START Data to process

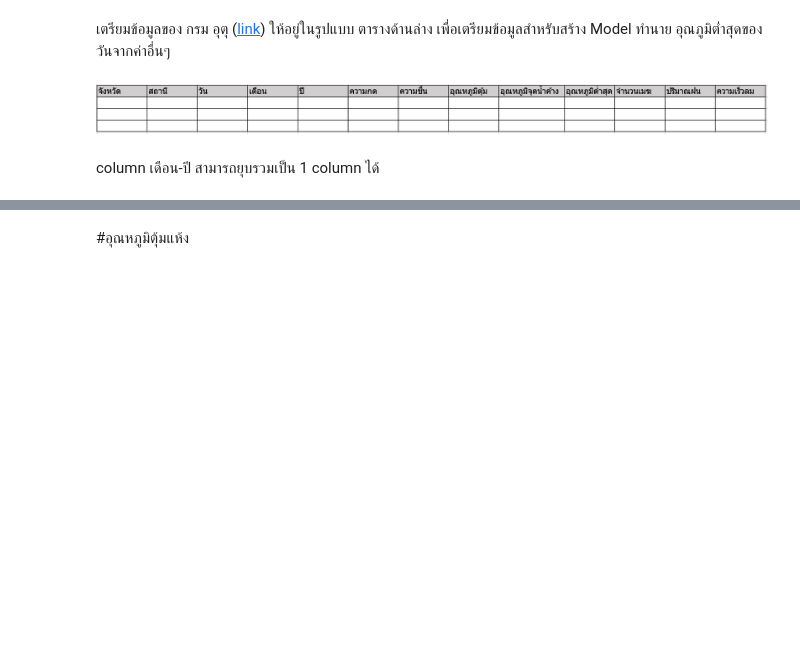
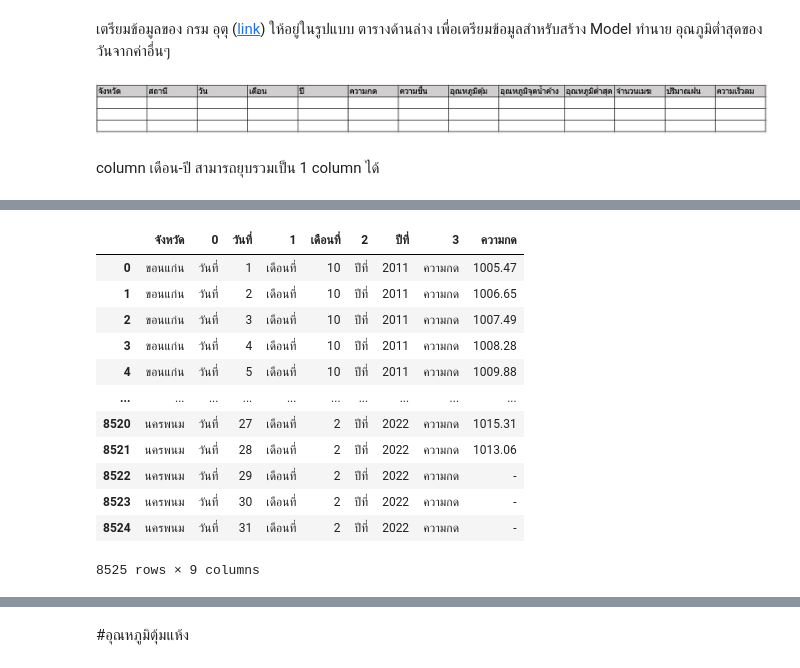
Before and after one commit to Aomaphisara/bsc_dpdm22, a Jupyter notebook: Quiz_Group_5_20_of_Midterm.ipynb, the cells around one changed output, grey strips where cells are left out. Drawn from its saved outputs; the diff is of its cells as text; code cells hidden in the pictures; blank space fills up the shorter version.

```diff
--- a/Quiz_Group_5_20_of_Midterm.ipynb
+++ b/Quiz_Group_5_20_of_Midterm.ipynb
@@ -22,0 +249,17 @@ Drive already mounted at /content/drive; to attempt to forcibly remount, call dr
+# %%
+pp = pd.DataFrame(p, columns=['จังหวัด','0','วันที่','1','เดือนที่','2','ปีที่','3','ความกด'])
+pp
+# %% [output]
+|  | จังหวัด | 0 | วันที่ | 1 | เดือนที่ | 2 | ปีที่ | 3 | ความกด |
+| 0 | ขอนแก่น | วันที่ | 1 | เดือนที่ | 10 | ปีที่ | 2011 | ความกด | 1005.47 |
+| 1 | ขอนแก่น | วันที่ | 2 | เดือนที่ | 10 | ปีที่ | 2011 | ความกด | 1006.65 |
+| 2 | ขอนแก่น | วันที่ | 3 | เดือนที่ | 10 | ปีที่ | 2011 | ความกด | 1007.49 |
+| 3 | ขอนแก่น | วันที่ | 4 | เดือนที่ | 10 | ปีที่ | 2011 | ความกด | 1008.28 |
+| 4 | ขอนแก่น | วันที่ | 5 | เดือนที่ | 10 | ปีที่ | 2011 | ความกด | 1009.88 |
+| ... | ... | ... | ... | ... | ... | ... | ... | ... | ... |
+| 8520 | นครพนม | วันที่ | 27 | เดือนที่ | 2 | ปีที่ | 2022 | ความกด | 1015.31 |
+| 8521 | นครพนม | วันที่ | 28 | เดือนที่ | 2 | ปีที่ | 2022 | ความกด | 1013.06 |
+| 8522 | นครพนม | วันที่ | 29 | เดือนที่ | 2 | ปีที่ | 2022 | ความกด | - |
+| 8523 | นครพนม | วันที่ | 30 | เดือนที่ | 2 | ปีที่ | 2022 | ความกด | - |
+| 8524 | นครพนม | วันที่ | 31 | เดือนที่ | 2 | ปีที่ | 2022 | ความกด | - |
+8525 rows × 9 columns
```
Also changed, not shown: parts of 185 cells of this notebook.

END Data to process

__What to produce__.
Word for word, reproduce all the data, but not the pictures.

__Written response__.
Before and after one commit to Aomaphisara/bsc_dpdm22, a Jupyter notebook: Quiz_Group_5_20_of_Midterm.ipynb, the cells around one changed output, grey strips where cells are left out. Drawn from its saved outputs; the diff is of its cells as text; code cells hidden in the pictures; blank space fills up the shorter version.

```diff
--- a/Quiz_Group_5_20_of_Midterm.ipynb
+++ b/Quiz_Group_5_20_of_Midterm.ipynb
@@ -22,0 +249,17 @@ Drive already mounted at /content/drive; to attempt to forcibly remount, call dr
+# %%
+pp = pd.DataFrame(p, columns=['จังหวัด','0','วันที่','1','เดือนที่','2','ปีที่','3','ความกด'])
+pp
+# %% [output]
+|  | จังหวัด | 0 | วันที่ | 1 | เดือนที่ | 2 | ปีที่ | 3 | ความกด |
+| 0 | ขอนแก่น | วันที่ | 1 | เดือนที่ | 10 | ปีที่ | 2011 | ความกด | 1005.47 |
+| 1 | ขอนแก่น | วันที่ | 2 | เดือนที่ | 10 | ปีที่ | 2011 | ความกด | 1006.65 |
+| 2 | ขอนแก่น | วันที่ | 3 | เดือนที่ | 10 | ปีที่ | 2011 | ความกด | 1007.49 |
+| 3 | ขอนแก่น | วันที่ | 4 | เดือนที่ | 10 | ปีที่ | 2011 | ความกด | 1008.28 |
+| 4 | ขอนแก่น | วันที่ | 5 | เดือนที่ | 10 | ปีที่ | 2011 | ความกด | 1009.88 |
+| ... | ... | ... | ... | ... | ... | ... | ... | ... | ... |
+| 8520 | นครพนม | วันที่ | 27 | เดือนที่ | 2 | ปีที่ | 2022 | ความกด | 1015.31 |
+| 8521 | นครพนม | วันที่ | 28 | เดือนที่ | 2 | ปีที่ | 2022 | ความกด | 1013.06 |
+| 8522 | นครพนม | วันที่ | 29 | เดือนที่ | 2 | ปีที่ | 2022 | ความกด | - |
+| 8523 | นครพนม | วันที่ | 30 | เดือนที่ | 2 | ปีที่ | 2022 | ความกด | - |
+| 8524 | นครพนม | วันที่ | 31 | เดือนที่ | 2 | ปีที่ | 2022 | ความกด | - |
+8525 rows × 9 columns
```
Also changed, not shown: parts of 185 cells of this notebook.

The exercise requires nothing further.